Steady employment plays an important role in reducing recidivism and allows returning citizens to contribute to and develop social ties with their community.
The study found that providing inmates educational opportunities and work experiences while incarcerated reduced recidivism.
Inmates who received education while incarcerated reduced the risk of recidivating after release by 43 percent, a 2013 RAND study showed.
Substance Abuse Treatment
A substance abuse treatment program in Hawaii relied on random drug testing, which reduced recidivism. The same outcomes, however, when tried in other places, were not reproduced.
“In 1935 the Supreme Court declared that a prosecutors job is more than merely winning every case by racking up convictions; it also included seeing that justice is done.” “Pressing Pause on Marijuana Convictions” NYT Opinion July 30, 2018
The NIJ study found that alcohol abuse treatment while incarcerated reduced recidivism for drunk drivers.
Long-term residential treatment for substance abuse disorders reduced recidivism, the study found.
State verse County Control
California experimented with sentencing alternatives to reduce prison populations by giving county governments more responsibility after criminal convictions.
“In their observational study using administrative data, they found that offenders who were released from state to county control generally had slightly higher recidivism rates, but the findings varied greatly from county to county,” NIJ reports.
The NIJ study also examined displaced returning citizens in Louisiana after Hurricane Katrina and found “that offenders who did not return to their home county had lower rates of recidivism.”
Application of Technology
NIJ determined that the Global Positioning System (GPS) is an effective monitoring tool for individuals who are on parole.
The study examined high-risk gang and sex offenders, monitored by GPS. GPS effectively identified offenders who violated parole. The results showed monitoring high-risk offenders by GPS led to fewer parole violations.

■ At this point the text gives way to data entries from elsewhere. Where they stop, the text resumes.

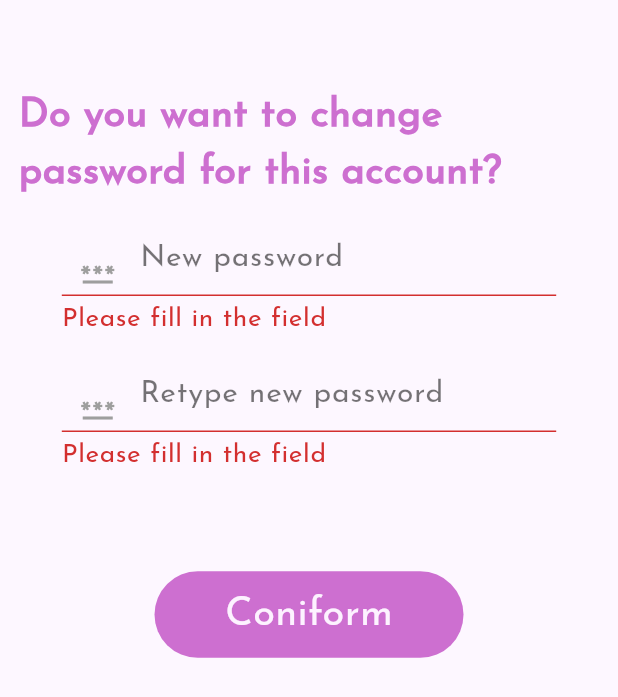
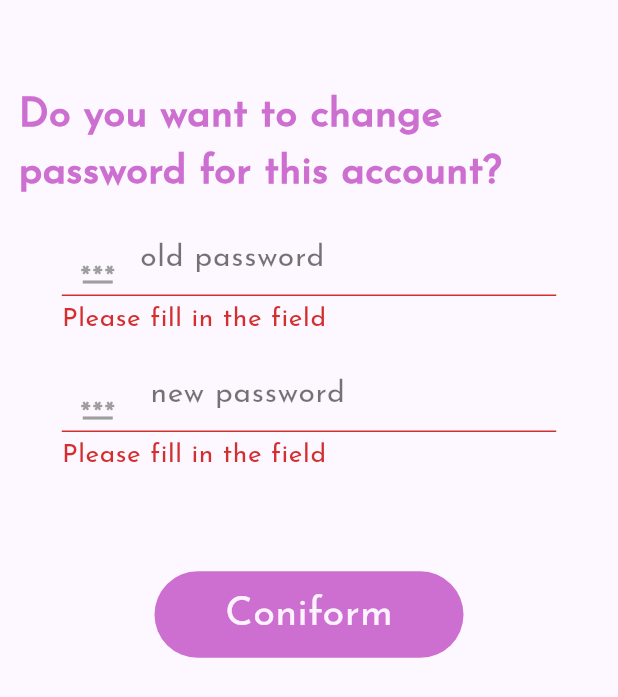
Before and after one commit to loloed2001/schoolify, a Flutter app: the PassChange screen opened by its route, after a tap on "Coniform", on a phone screen of 412 x 824 dp. Shown: the top 697 px of the screen. Run offline on Flutter 3.47's test engine with Material 3 defaults, Android fonts, the phone set to English and light mode, and no system bars; our stand-ins replace animated_text_kit, bloc, bot_toast, dartz, date_picker_timeline, expansion_tile_card and 13 more; missing offline and left inert: flutter_gradient_app_bar, flutter_neat_and_clean_calendar, flutter_verification_code; accounts and stored records are empty; generated files the repository leaves out were written again.

Commit message:
edit pass

```diff
--- a/lib/Features/Students/StudentAccount/Presentation/Views/Widgets/pass_change.dart
+++ b/lib/Features/Students/StudentAccount/Presentation/Views/Widgets/pass_change.dart
@@ -104,10 +104,10 @@ class _PassChangeState extends State<PassChange> {
                         return AppLocalizations.of(context)!.errorchangepass1;
                       }
                       confirmPassword = value;
-                      if (password != confirmPassword) {
-                        return AppLocalizations.of(context)!.errorchangepass2;
-                      }
-                      return null;
+                      // if (password != confirmPassword) {
+                      //   return AppLocalizations.of(context)!.errorchangepass2;
+                      // }
+                      // return null;
                     },
                     style: TextStyle(
                         fontSize: MediaQuery.of(context).size.aspectRatio * 40,
--- a/lib/Features/Students/StudentAccount/data/datasource/user_datasource.dart
+++ b/lib/Features/Students/StudentAccount/data/datasource/user_datasource.dart
@@ -42,7 +42,7 @@ class UserDatasource {
     final getApi = PatchApi(
         uri: ApiVariables().editPassword(),
         body: body,
-        fromJson: getNotesModelFromJson);
+        fromJson: (s){});
     return await getApi.callRequest();
   }
 
--- a/lib/l10n/intl_ar.arb
+++ b/lib/l10n/intl_ar.arb
@@ -46,8 +46,8 @@
     "putDigit":"قم بوضع الرمز :",
     "coniform":"تأكيد",
     "changePass":"هل تريد تغيير كلمة السر لهذا الحساب؟",
-    "newPass":"كلمة السر الجديدة",
-    "renewpass":"قم بإعادة كتابة كلمة السر",
+    "newPass":"كلمة السر القديمة",
+    "renewpass":"    كلمة السر الجديدة",
     "errorchangepass1":"الرجاء تعبئة الحقل",
     "errorchangepass2":"لايوجد تطابق",
     "name":"الاسم",
--- a/lib/l10n/intl_en.arb
+++ b/lib/l10n/intl_en.arb
@@ -46,8 +46,8 @@
   "putDigit":"Enter the Code",
   "coniform":"Coniform",
   "changePass":"Do you want to change password for this account?",
-  "newPass":"New password",
-  "renewpass":"Retype new password",
+  "newPass":"old password",
+  "renewpass":" new password",
   "errorchangepass1":"Please fill in the field",
   "errorchangepass2":"No match",
   "name":"Name",
```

For low-risk offenders, having offenders report to an office for supervision effectively reduced parole violations and recidivism — and remote, tele-supervision was just as effective.
Reentry services vary across the nation and are not consistent. Additionally, to identify reentry needs or potential for future criminal behavior, reliable assessment and screening tools are vital.
“The type, level and intensity of service will vary by an offender’s needs,” NIJ found. “It’s critical that a risk of reoffending be appropriately identified. Research shows that exposing low-risk offenders to programming for high-risk offenders can be harmful.”
Finally NIJ recommends, “A holistic approach to offender reentry — one that emphasizes the challenges faced by offenders as they return, and the impact of their return on families, victims and communities — is critical to addressing public safety.”